But two years later, as he tries to fend off Secretary of State Robin Carnahan to become Missouri's junior U.S. Senator, Blunt (R-Fantasyland) is running from that reality so fast, and so sloppily, that even the typically-tame Associated Press is smacking the Senate-hopeful around.
In Sept. 29, 2008, House speech encouraging colleagues to support the bill, Blunt described it not as a bailout but as a "program that could be a work out" for financial institutions stuck with investments in bad mortgages.
The program had plenty of oversight, Blunt said, and could encourage financial institutions to again make loans for homes, businesses and students.
"This is not about Wall Street, it's about Main Street," Blunt said during his speech.

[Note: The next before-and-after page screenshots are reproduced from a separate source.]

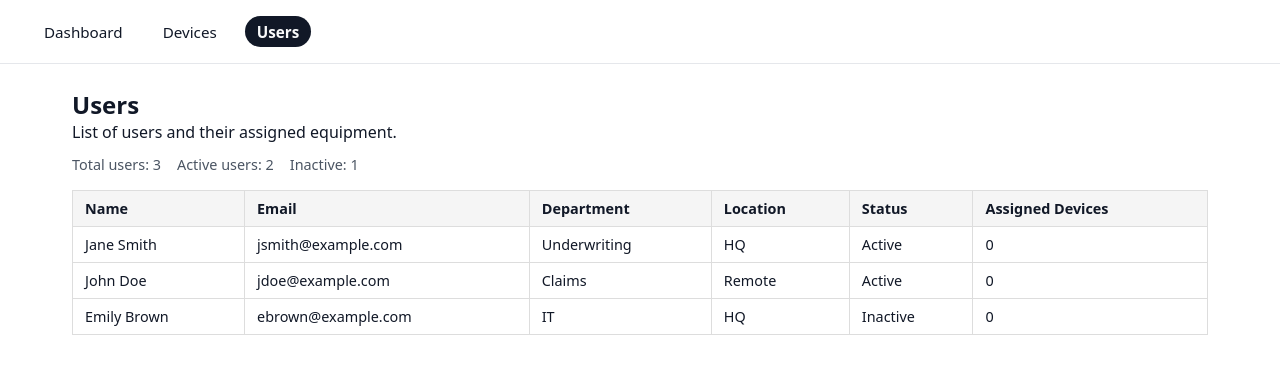
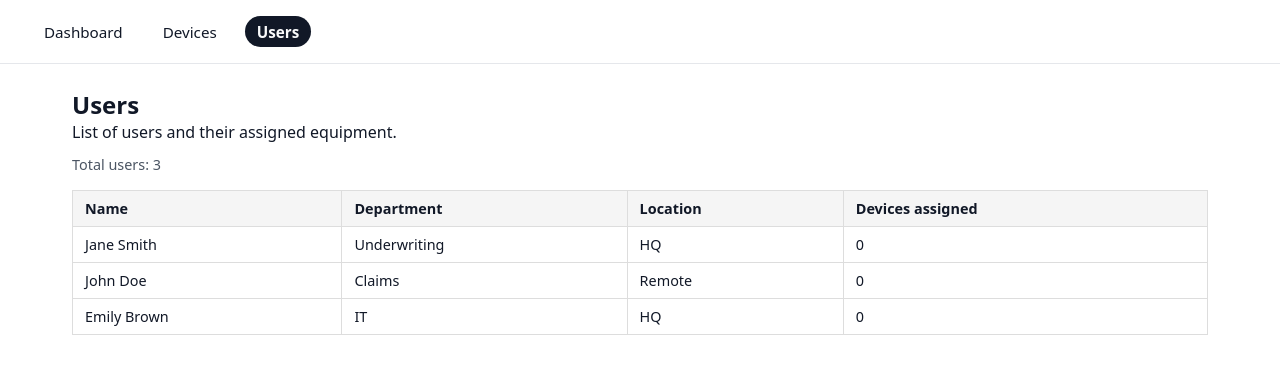
Before and after one commit to agracanin/it-inventory-management, a React (Vite) app: page /users in a window 1280 px wide. Shown: the top 374 px of the page. Built offline with nearby package versions, Linux system fonts and the light colour scheme.

Commit message:
Clean up data

```diff
--- a/src/data/mockUsers.js
+++ b/src/data/mockUsers.js
@@ -1,30 +1,20 @@
-// src/data/mockUsers.js
 export const initialUsers = [
   {
     id: "user-1",
     name: "Jane Smith",
-    email: "jsmith@example.com",
     department: "Underwriting",
     location: "HQ",
-    role: "Analyst",
-    status: "active", // "active" | "inactive"
   },
   {
     id: "user-2",
     name: "John Doe",
-    email: "jdoe@example.com",
     department: "Claims",
     location: "Remote",
-    role: "Adjuster",
-    status: "active",
   },
   {
     id: "user-3",
     name: "Emily Brown",
-    email: "ebrown@example.com",
     department: "IT",
     location: "HQ",
-    role: "Support",
-    status: "inactive",
   },
 ];
--- a/src/pages/UsersPage.jsx
+++ b/src/pages/UsersPage.jsx
@@ -1,10 +1,8 @@
 function UsersPage({ users, devices }) {
-  const totalUsers=users.length;
-  const activeUsers = users.filter((u) => u.status === "active").length;
+  const totalUsers = users.length;
 
   const getDeviceCountForUser = (userId) =>
     devices.filter((device) => device.assignedToUserId === userId).length;
-
 
   return (
     <section>
@@ -13,23 +11,17 @@ function UsersPage({ users, devices }) {
 
       <div className="users-summary">
         <span>Total users: {totalUsers}</span>
-        <span>Active users: {activeUsers}</span>
-        <span>Inactive: {totalUsers - activeUsers}</span>
       </div>
-
 
       <table className="table">
         <thead>
           <tr>
             <th>Name</th>
-            <th>Email</th>
             <th>Department</th>
             <th>Location</th>
-            <th>Status</th>
-            <th>Assigned Devices</th>
+            <th>Devices assigned</th>
           </tr>
         </thead>
-
         <tbody>
           {users.map((user) => {
             const deviceCount = getDeviceCountForUser(user.id);
@@ -37,16 +29,12 @@ function UsersPage({ users, devices }) {
             return (
               <tr key={user.id}>
                 <td>{user.name}</td>
-                <td>{user.email}</td>
                 <td>{user.department}</td>
                 <td>{user.location}</td>
-                <td>{user.status === "active" ? "Active" : "Inactive"}</td>
                 <td>{deviceCount}</td>
               </tr>
             );
-          }
-            )
-          }
+          })}
         </tbody>
       </table>
     </section>
```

The House defeated the legislation that day. But it was revived in the Senate and passed the House 263-171 on Oct. 3. Blunt again voted for it.
The legislation allowed the federal government to use $250 billion immediately for financial institutions and an additional $100 billion if the president (who at the time was George W. Bush) certified it was necessary. The remaining $350 billion could be spent following a separate certification of need by the president, so long as Congress did not pass a resolution of disapproval.
It's that second contingency clause which Blunt cites to say that he did not support the full $700 billion bailout.
And it's that second $350 million Blunt didn't vote for -- but the vote didn't mean much.
A few days later, Blunt joined a majority of House members in voting 270-155 to block the second half of the $700 billion bailout bill. But that vote was largely symbolic, because the rejection would have needed to pass both chambers and the Senate had already approved the use of the money.
The AP's story won't stop Blunt from claiming otherwise -- nor, for that matter, will it stop Carnahan from swearing she would have voted against it despite failing to take a stance at the time. But it will make it easier to debunk their claims when they keep yapping about T.A.R.P., all the way to November.
H/T: Fired Up Missouri